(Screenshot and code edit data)
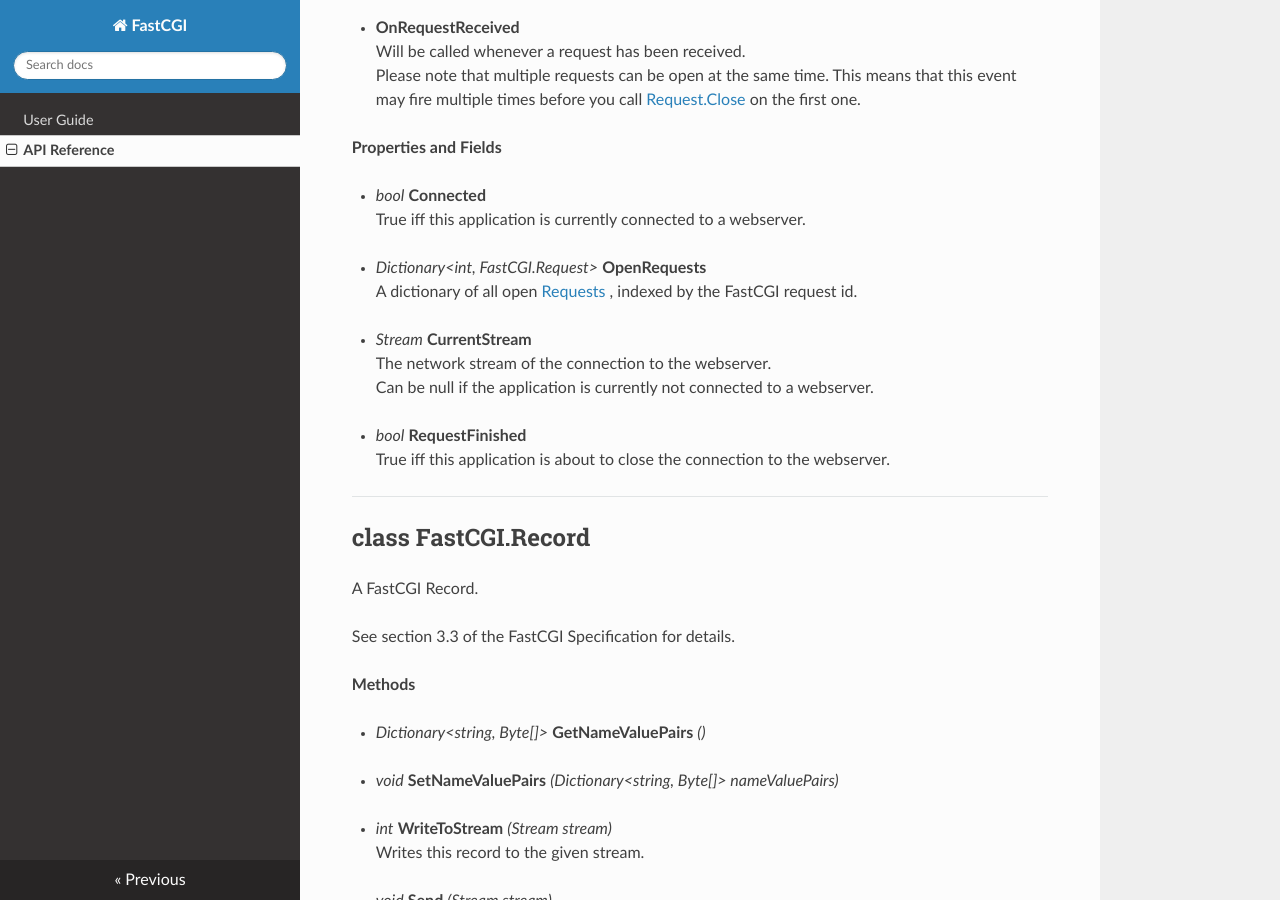
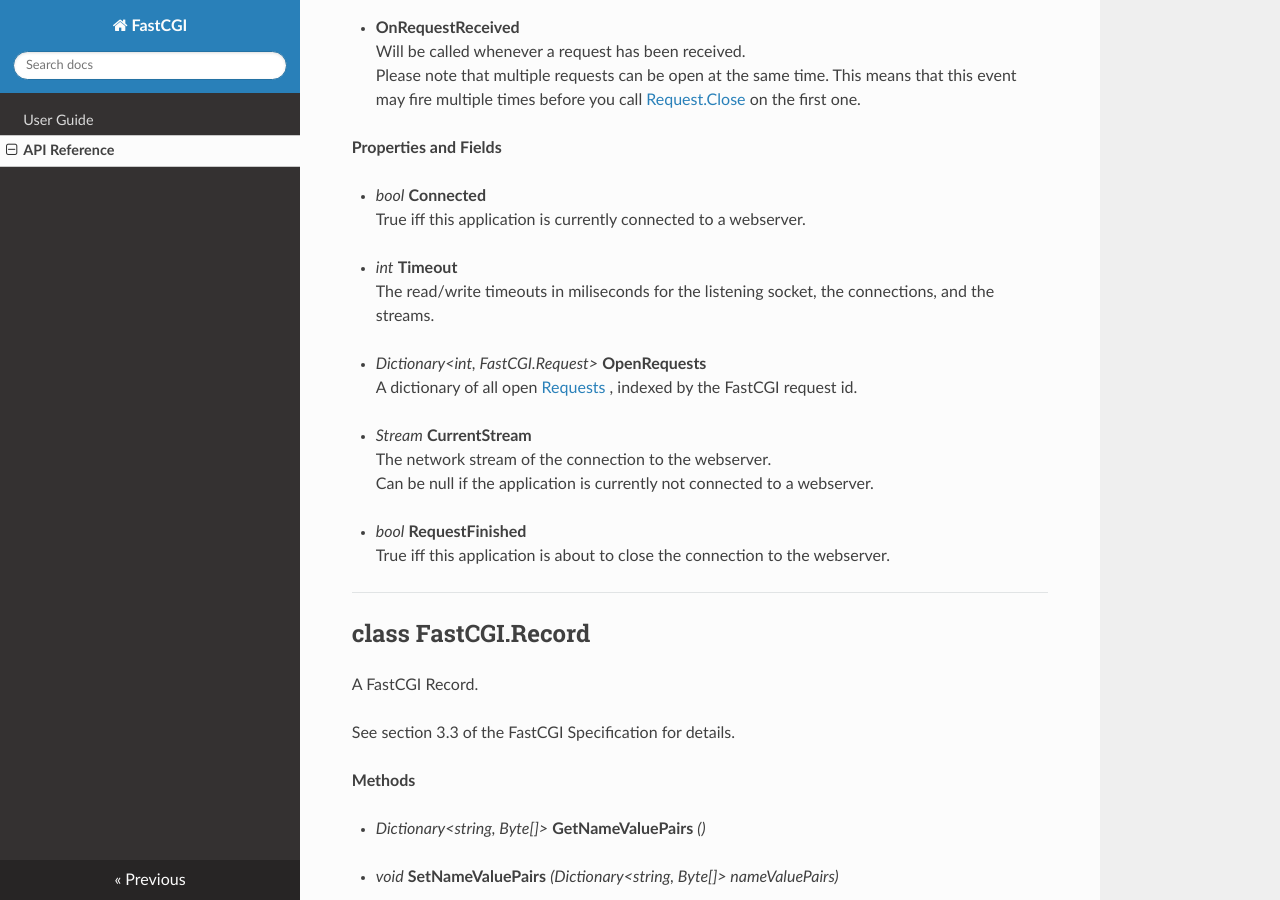
Before and after one commit to LukasBoersma/FastCGI, an MkDocs documentation site: the page built from Doc/api_reference.md, in a window 1280 px wide and 900 px high, scrolled down 1851 px. Built offline with MkDocs 1.6.1, drawn with Linux system fonts in a browser that asks for light colours; nearby versions of some CDN libraries; old or Windows-style settings are respelled for this version of MkDocs.

Commit message:
Updated documentation for new Timeout parameter

```diff
--- a/Doc/api_reference.md
+++ b/Doc/api_reference.md
@@ -109,6 +109,12 @@
 
 * *bool* **Connected**
   True iff this application is currently connected to a webserver.
+
+
+<a id="FastCGI.FCGIApplication.Timeout"></a>
+
+* *int* **Timeout**
+  The read/write timeouts in miliseconds for the listening socket, the connections, and the streams.
 
 
 
```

* How to complete this task:
Please give the data again in full, exactly as written, but without any images.

* Solution for this problem:
Before and after one commit to LukasBoersma/FastCGI, an MkDocs documentation site: the page built from Doc/api_reference.md, in a window 1280 px wide and 900 px high, scrolled down 1851 px. Built offline with MkDocs 1.6.1, drawn with Linux system fonts in a browser that asks for light colours; nearby versions of some CDN libraries; old or Windows-style settings are respelled for this version of MkDocs.

Commit message:
Updated documentation for new Timeout parameter

```diff
--- a/Doc/api_reference.md
+++ b/Doc/api_reference.md
@@ -109,6 +109,12 @@
 
 * *bool* **Connected**
   True iff this application is currently connected to a webserver.
+
+
+<a id="FastCGI.FCGIApplication.Timeout"></a>
+
+* *int* **Timeout**
+  The read/write timeouts in miliseconds for the listening socket, the connections, and the streams.
 
 
 
```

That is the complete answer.